● Paste the transaction ID on a block explorer. The explorer is a third party that reads the blockchain and shows the number of confirmations a transaction has among other details.
The higher your transaction fees, the more likely your transaction will join a block within 10 minutes. There are ways of fast-tracking a stuck Bitcoin transaction.
- Double spend with a higher fee/ Replace by fee protocol (RBF) – this technique involves replacing a pending transaction’s fee with a higher fee. If the original transaction has the mark of ‘RBF allowed,’ most of the network will allow replacement.

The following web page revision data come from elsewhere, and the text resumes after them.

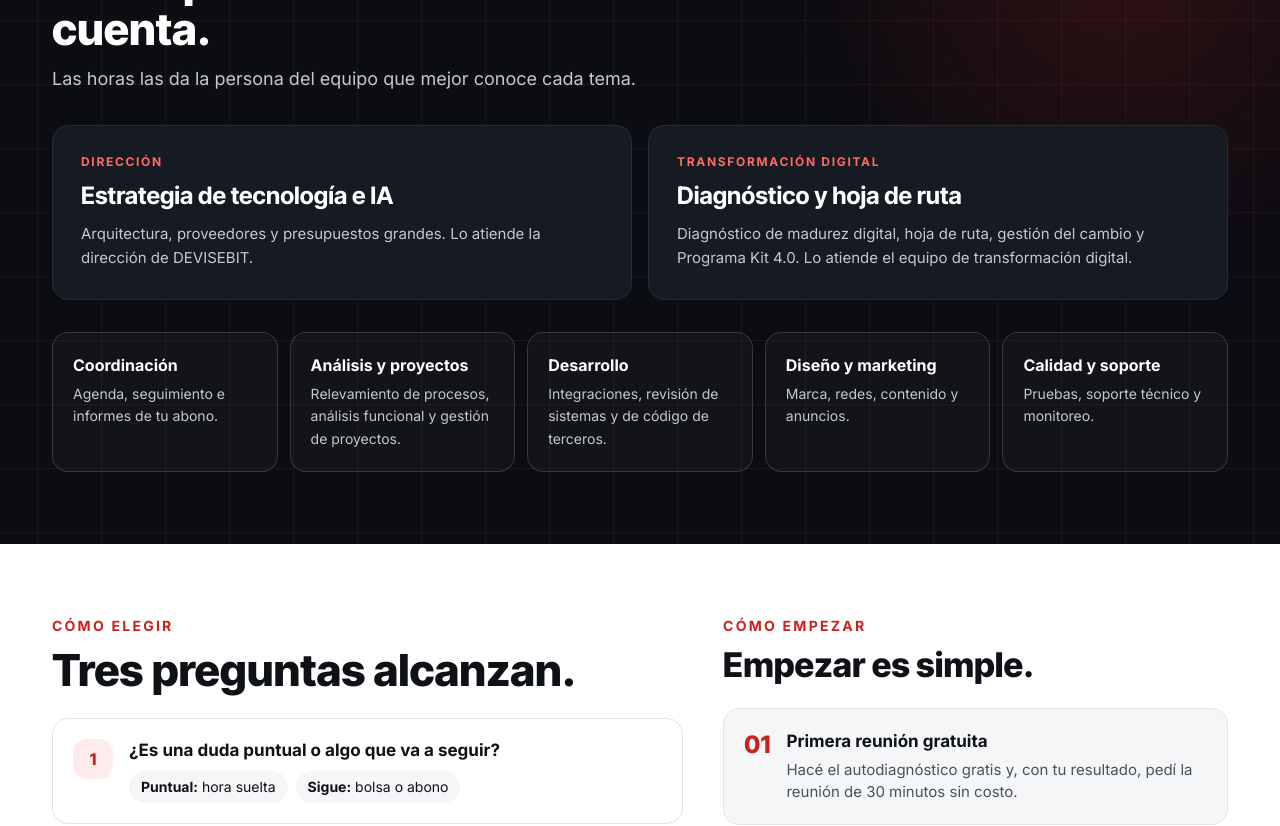
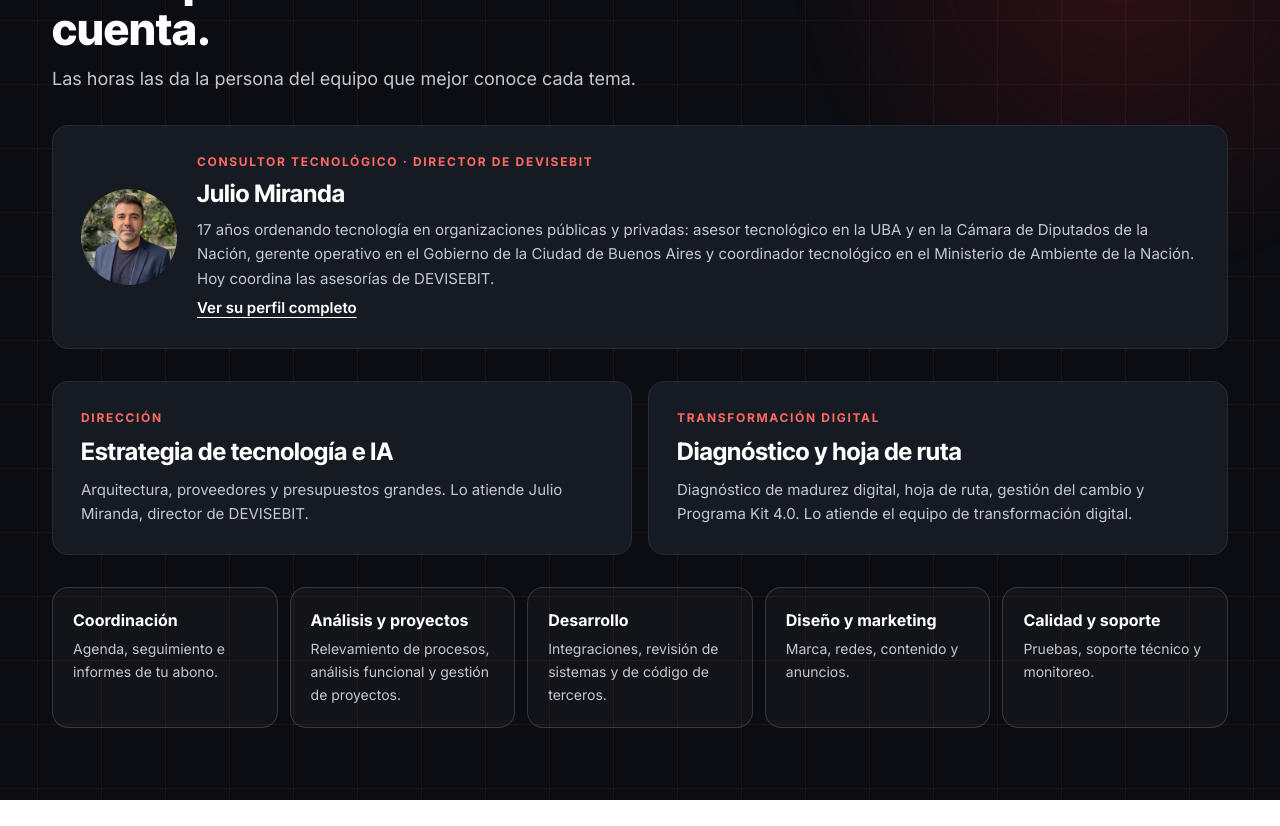
Before and after one commit to jammiranda/julio-miranda-web, a Next.js app: page /asesoria in a window 1280 px wide. Shown: the part 4820-5646 px from the top of the page. Built offline with nearby package versions, Linux system fonts and the light colour scheme.

Commit message:
Asesoría: bloque de Julio Miranda como consultor tecnológico en Quién te atiende
Co-Authored-By: Claude Opus 5.5 <noreply@anthropic.com>
Claude-Session: https://claude.ai/code/session_01JmMyMuZEFCWf6M5khehGWD

```diff
--- a/app/asesoria/page.tsx
+++ b/app/asesoria/page.tsx
@@ -12,7 +12,7 @@ import Redes from "@/components/redes"
 import { ASESORIA } from "@/lib/marca"
 
 const TITULO = "Asesoría y consultoría en tecnología e IA · DEVISEBIT"
-const DESCRIPCION = "Un equipo de tecnología e IA para tu organización, por horas o por mes: horas sueltas, bolsas, abonos con responsable único, plan anual y licencias."
+const DESCRIPCION = "Consultor tecnológico para pymes e instituciones: un equipo de tecnología e IA por horas o por mes, con horas sueltas, bolsas, abonos con responsable único, plan anual y licencias."
 const OG = { url: "/images/landings/og-asesoria.jpg", width: 1200, height: 630, alt: "Asesoría y consultoría en tecnología e IA · DEVISEBIT" }
 const base = pageMeta(TITULO, DESCRIPCION, "/asesoria")
 export const metadata: Metadata = {
@@ -54,7 +54,7 @@ const LICENCIAS = [
 ]
 
 const DIRECCION = [
-  { area: "Dirección", titulo: "Estrategia de tecnología e IA", d: "Arquitectura, proveedores y presupuestos grandes. Lo atiende la dirección de DEVISEBIT." },
+  { area: "Dirección", titulo: "Estrategia de tecnología e IA", d: "Arquitectura, proveedores y presupuestos grandes. Lo atiende Julio Miranda, director de DEVISEBIT." },
   { area: "Transformación digital", titulo: "Diagnóstico y hoja de ruta", d: "Diagnóstico de madurez digital, hoja de ruta, gestión del cambio y Programa Kit 4.0. Lo atiende el equipo de transformación digital." },
 ]
 const AREAS = [
@@ -238,6 +238,15 @@ export default function AsesoriaPage() {
               <h2 id="t-eq" className={h2}>Un responsable único coordina tu cuenta.</h2>
               <p className="m-0 text-lg leading-relaxed text-[#C3C8D1]">Las horas las da la persona del equipo que mejor conoce cada tema.</p>
             </div>
+            <article className="rounded-2xl border border-[#262C37] bg-[#161A22] p-6 md:p-7 flex flex-col sm:flex-row gap-5 sm:items-center">
+              <img src="/images/julio.jpg" alt="Julio Miranda" width={96} height={96} loading="lazy" className="w-24 h-24 rounded-full object-cover shrink-0" />
+              <div className="flex flex-col gap-1.5">
+                <p className="m-0 text-xs font-bold uppercase tracking-[0.14em] text-[#FF6A63]">Consultor tecnológico · Director de DEVISEBIT</p>
+                <h3 className="m-0 font-tight text-[24px] font-bold">Julio Miranda</h3>
+                <p className="m-0 text-[15px] leading-relaxed text-[#C3C8D1]">17 años ordenando tecnología en organizaciones públicas y privadas: asesor tecnológico en la UBA y en la Cámara de Diputados de la Nación, gerente operativo en el Gobierno de la Ciudad de Buenos Aires y coordinador tecnológico en el Ministerio de Ambiente de la Nación. Hoy coordina las asesorías de DEVISEBIT.</p>
+                <a href="https://julio.devisebit.com" target="_blank" rel="noopener" className="text-[15px] font-semibold text-white underline underline-offset-4 w-fit">Ver su perfil completo</a>
+              </div>
+            </article>
             <div className="grid md:grid-cols-2 gap-4">
               {DIRECCION.map((p) => (
                 <article key={p.area} className="rounded-2xl border border-[#262C37] bg-[#161A22] p-6 md:p-7 flex flex-col gap-2">
```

Don’t use RBF with a zero-confirmation transaction as it can raise trust issues.
- Child pays for parent fee- This technique involves adding a secondary transaction to the mempool, with a high fee. Most miners will add the child transaction with the original transaction to the block. Therefore, the child transaction is a way to improve the chances of your transaction getting picked up by miners.
Notably, these methods cost extra money. How much it does depends on the transaction size. Therefore, if you have the time and patience, waiting it out is still a viable option.
What the Bitcoin Community Is Doing to Remedy the
Bitcoin enjoys a name recognition that most crypto platforms can only imagine. However, one talking point that altcoins like Litecoin have over Bitcoin is scalability. Bitcoin transactions simply take too long to get confirmed.
On their part, the Bitcoin community has come up with specific proposals and upgrades via BIPs to try and remedy the scalability problems in recent years.
They include the following:
- Segwit– Segwit (Segregated Witness) involves splitting individual Bitcoin transactions to mitigate block size limit problems. Network participants enacted this proposal in July 2017 in the form of a soft fork. Segwit removes the unlocking signature data from a transaction leaving only sender and recipient data in the original section. The separated data counts as only a quarter of the original transaction size. Signature serialization is separate from transaction serialization. Segwit penetration is continually increasing in the Bitcoin network.
- Schnorr signatures– Schnorr signature schemes is a proposal forwarded by Pieter Wuille and is meant to produce simple and efficient signatures. This efficiency creates a separate algorithm for
better cryptographic signatures. Bitcoin did not initially use Schnorr
because it is not standardized and was not available in crypto libraries.
- Lightning Network (LN)-LN implements Hashed Timelock Contracts (HTLCs) with bi-directional payment channels purposefully designed for scaling Bitcoin via an off-chain solution. It allows for secure payments across multiple peer-to-peer payment channels. Accordingly, any peer in a network can pay another peer directly without necessarily having an open channel between each other. This channel allows for rapid and trustless payments while simultaneously reducing the blockchain load. Lightning network is still a work in progress but can fundamentally transform Bitcoin transactions.
However, the reasons for these delays are justifiable if the network is to stay secure and functioning. Such shortcomings have facilitated the rise of altcoins even though none is likely to challenge Bitcoin soon. It will be interesting to see what the Bitcoin community can propose to reduce wait times and system overloads.
The current proposals, such as the Lightning Network, are exciting for future scalability and efficiency. Overcoming such hurdles is necessary if Bitcoin is to challenge fiat money in ordinary transactions truly.